Signy wants to have a son who will be courageous enough to assist Sigmund in his mission of vengeance—but clearly, her husband isn’t the right father for such a boy. Yet there is no questioning her ability to mother such a boy, given that her own father was Volsung.
So in order to produce a boy with the stature of a proper Volsung hero, she needs a father who is himself of just such stature. It is almost as if she needs another Volsung. This is in fact exactly what Signy concludes. She takes her opportunity when a shape-changing witch visits her kingdom. She orders the witch to trade appearances with her.
Outside Sigmund’s turf-house, Signy pretends to be a lost wanderer and asks for shelter for the night. They sleep together for three nights before she returns home and exchanges appearances with the witch again. Nine months later, Signy gives birth to a son. Being the son of both a son and a daughter of Volsung, this son, named Sinfjotli, promises to be another great hero in the tradition of the Volsungs.
A Tale of Revenge and Ruin
Already as a young boy, Sinfjotli shows more promise than did Signy’s sons with her husband King Siggeir. When Sinfjotli turns 10, Signy sends him to Sigmund for training. Sigmund does the same thing as he’d done to his other nephews. When Sigmund comes back, he finds a piping hot fresh loaf of bread on the table. “Was there nothing else in there with the bread?” he asks the boy, who responds, “Oh, I think there was something alive in there, but I just kneaded it in with the dough.”

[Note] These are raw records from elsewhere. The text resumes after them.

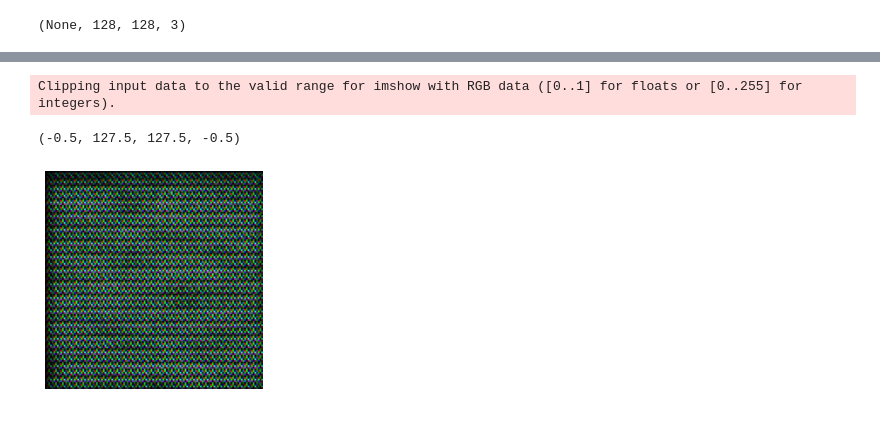
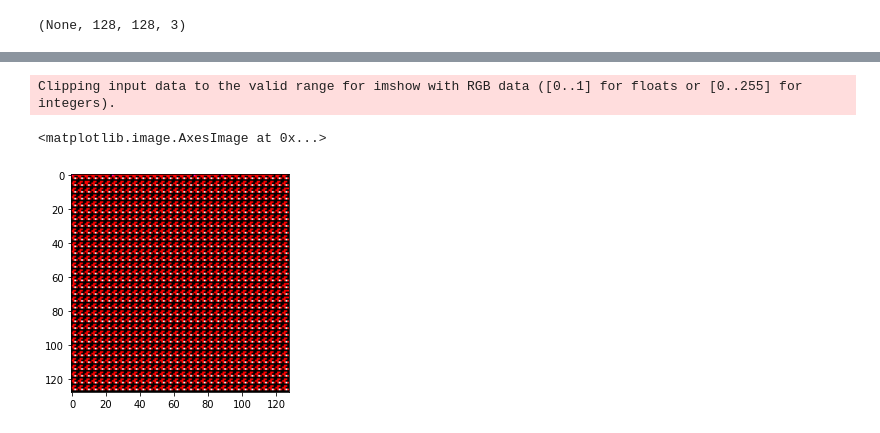
Before and after one commit to JohnTheMotley/CreepyGAN, a Jupyter notebook: main.ipynb, the cells around one changed output, grey strips where cells are left out. Cells and saved outputs as stored; diff of their text form; code cells hidden in the pictures.

```diff
--- a/main.ipynb
+++ b/main.ipynb
@@ -155,18 +157,16 @@ full_model.compile(
     metrics=['accuracy']
 )
 # %%
-train_vectors = tf.random.normal((2000, VECTOR_LENGTH))
-train_labels = tf.concat([
-    tf.ones((1000, 1)),
-    tf.zeros((1000, 1)),
-], 0)
+VECTORS_COUNT = 10000
 
+train_vectors = tf.random.normal((VECTORS_COUNT, VECTOR_LENGTH))
+train_labels = tf.concat([tf.ones((int)(VECTORS_COUNT / 2)), tf.zeros((int)(VECTORS_COUNT / 2))], 0)
 
 full_model.fit(
     x=train_vectors,
     y=train_labels,
+    epochs=10,
     validation_split=0.3,
     shuffle=True,
-    epochs=2,
 )
 # %% [output]
@@ -177,10 +193,9 @@ Epoch 2/2
 <tensorflow.python.keras.callbacks.History at 0x...>
 # %%
-generated_images = generator_model(train_vectors, training=False)
+generated_images = generator_model(train_vectors[:10], training=False)
 
-plt.imshow(generated_images[1])
-plt.axis('off')
+plt.imshow(generated_images[0])
 # %% [output]
 Clipping input data to the valid range for imshow with RGB data ([0..1] for floats or [0..255] for integers).
-(-0.5, 127.5, 127.5, -0.5)
+<matplotlib.image.AxesImage at 0x...>
-[figure, old version]
+[figure, new version]
```
Also changed, not shown: parts of 3 cells of this notebook.
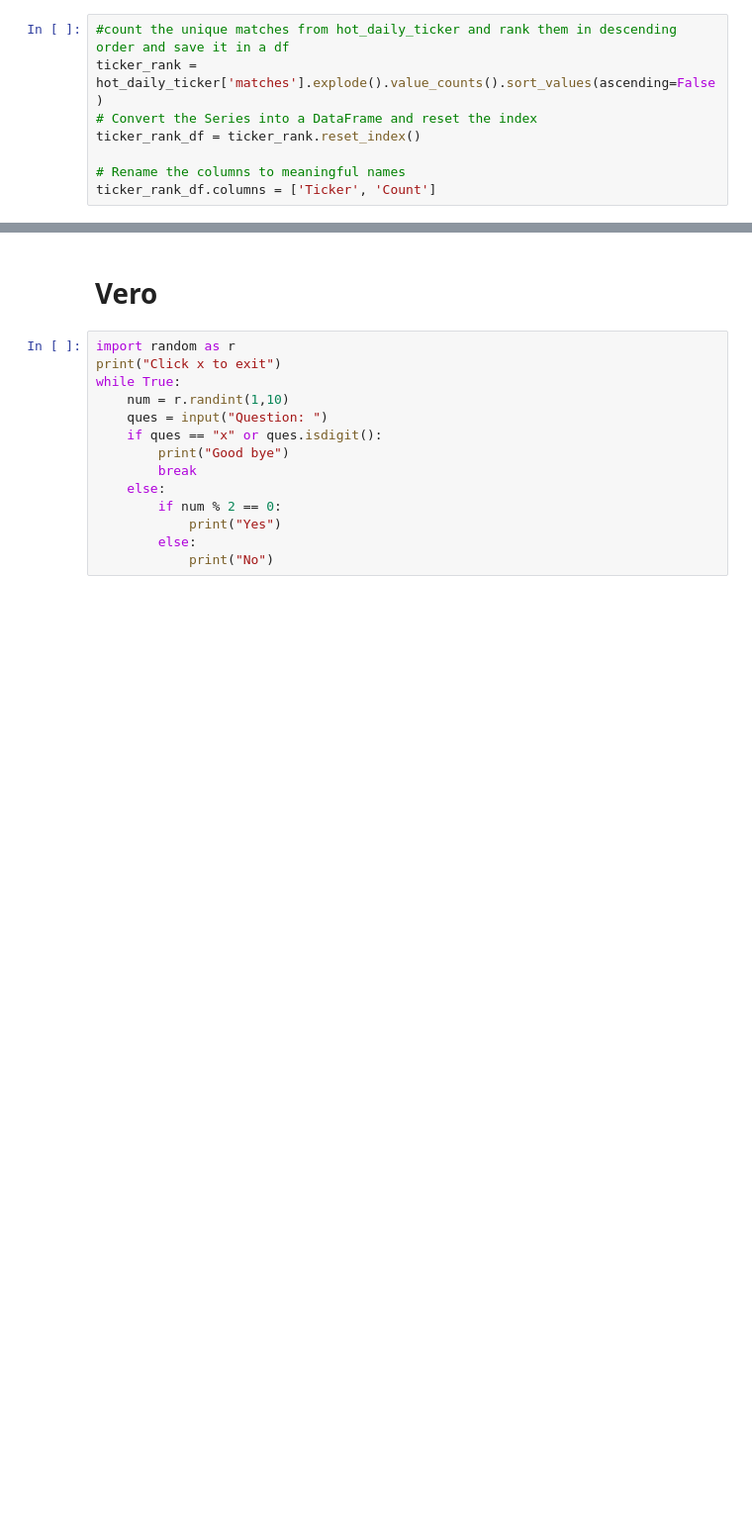
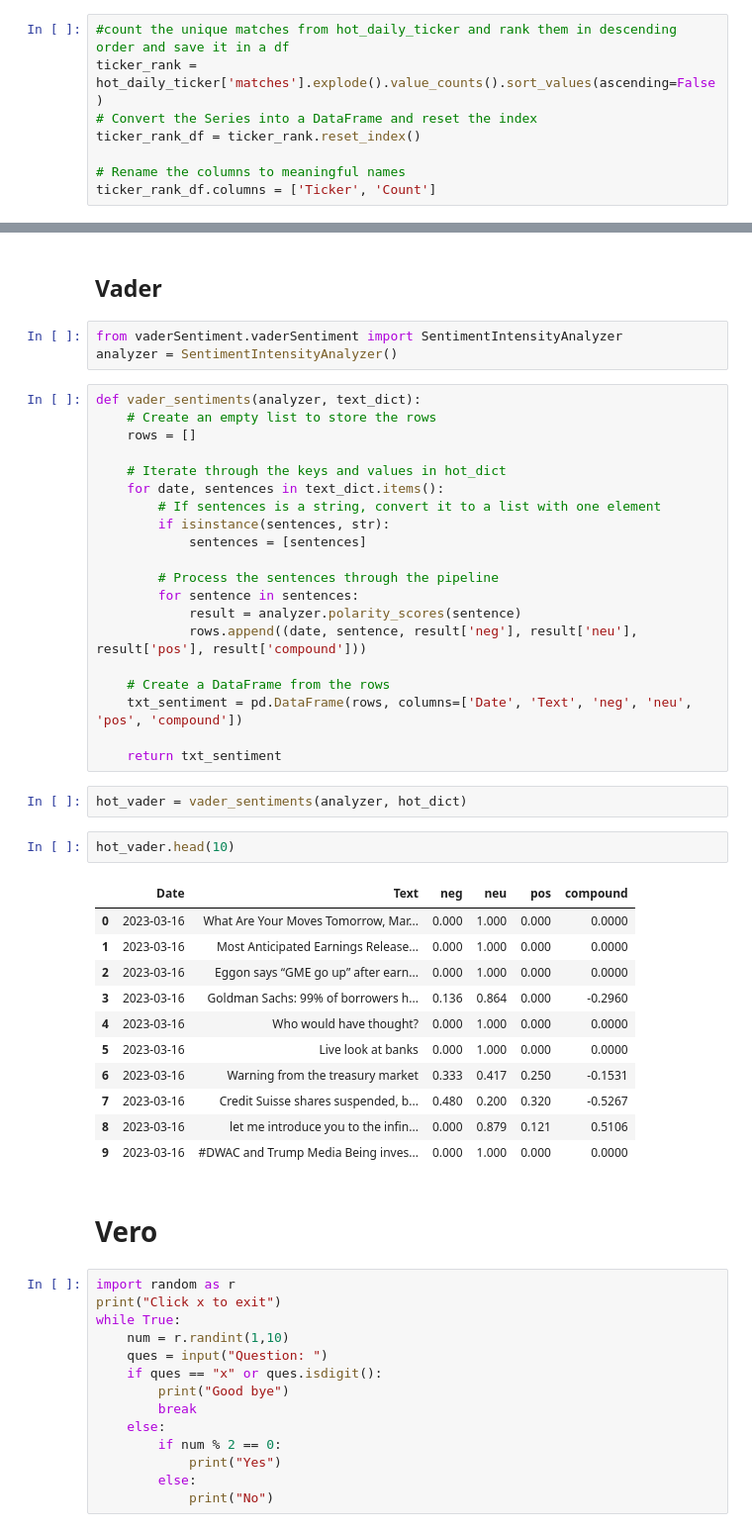
Before and after one commit to Christopher-jason/cjs-dissertation, a Jupyter notebook: Stocks/dissy_draft1.ipynb, the cells around one changed output, grey strips where cells are left out. Shown: that part at 99% size. Cells and saved outputs as stored; diff of their text form; blank space fills up the shorter version.

Commit message:
vader started

```diff
--- a/Stocks/dissy_draft1.ipynb
+++ b/Stocks/dissy_draft1.ipynb
@@ -249,3 +348,44 @@ ticker_rank_df[ticker_rank_df['Count'] > 2]
+# %% [markdown]
+## Vader
+# %%
+from vaderSentiment.vaderSentiment import SentimentIntensityAnalyzer
+analyzer = SentimentIntensityAnalyzer()
+# %%
+def vader_sentiments(analyzer, text_dict):
+    # Create an empty list to store the rows
+    rows = []
+
+    # Iterate through the keys and values in hot_dict
+    for date, sentences in text_dict.items():
+        # If sentences is a string, convert it to a list with one element
+        if isinstance(sentences, str):
+            sentences = [sentences]
+
+        # Process the sentences through the pipeline
+        for sentence in sentences:
+            result = analyzer.polarity_scores(sentence)
+            rows.append((date, sentence, result['neg'], result['neu'], result['pos'], result['compound']))
+
+    # Create a DataFrame from the rows
+    txt_sentiment = pd.DataFrame(rows, columns=['Date', 'Text', 'neg', 'neu', 'pos', 'compound'])
+
+    return txt_sentiment
+# %%
+hot_vader = vader_sentiments(analyzer, hot_dict)
+# %%
+hot_vader.head(10)
+# %% [output]
+|  | Date | Text | neg | neu | pos | compound |
+| 0 | 2023-03-16 | What Are Your Moves Tomorrow, Mar... | 0.000 | 1.000 | 0.000 | 0.0000 |
+| 1 | 2023-03-16 | Most Anticipated Earnings Release... | 0.000 | 1.000 | 0.000 | 0.0000 |
+| 2 | 2023-03-16 | Eggon says “GME go up” after earn... | 0.000 | 1.000 | 0.000 | 0.0000 |
+| 3 | 2023-03-16 | Goldman Sachs: 99% of borrowers h... | 0.136 | 0.864 | 0.000 | -0.2960 |
+| 4 | 2023-03-16 | Who would have thought? | 0.000 | 1.000 | 0.000 | 0.0000 |
+| 5 | 2023-03-16 | Live look at banks | 0.000 | 1.000 | 0.000 | 0.0000 |
+| 6 | 2023-03-16 | Warning from the treasury market | 0.333 | 0.417 | 0.250 | -0.1531 |
+| 7 | 2023-03-16 | Credit Suisse shares suspended, b... | 0.480 | 0.200 | 0.320 | -0.5267 |
+| 8 | 2023-03-16 | let me introduce you to the infin... | 0.000 | 0.879 | 0.121 | 0.5106 |
+| 9 | 2023-03-16 | #DWAC and Trump Media Being inves... | 0.000 | 1.000 | 0.000 | 0.0000 |
 # %% [markdown]
 # Vero
 # %%
```
Also changed, not shown: parts of 13 cells of this notebook, 2 other files.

So with Sinfjotli’s bravery assured, Sigmund, embarks on training him to be a warrior worthy of the Volsung name, not knowing that Sinfjotli is his son as well. Finally, the two put on their armor and steal away to Siggeir’s hall.
Sigmund and Sinfjotli barricade the walls of Siggeir’s hall so as to prevent anyone from getting out. Then they set fire to it. Amid the flames and smoke, Sigmund calls out to his sister Signy. He says they’ll let her alone out alive. Signy tells them that she was married to Siggeir unwillingly, but, having brought about his ruin, will die with him willingly.
Common Questions about the Death of Volsung and a Plot for Vengeance
Signy sent out a servant to cover Sigmund in honey. The servant also filled Sigmund’s mouth with honey. When the wolf came, ready to eat him, it first licked all the honey, and as the wolf went in for the honey inside his mouth, Sigmund bit on the wolf’s tongue. He was freed from his chains and killed the wolf.
Sigmund would put a bag of flour on the table and then go out for an errand. He would tell the boy to make bread from the bag of flour while he was gone. In the bag would be a poisonous snake. If the child was scared, then he wasn’t going to become a great warrior.
Signy understood that to produce a warrior, it would be best to have him descend from Volsung on both sides of his lineage. So she decided to sleep with Sigmund, her brother, and it worked. She managed to do this by changing her appearance.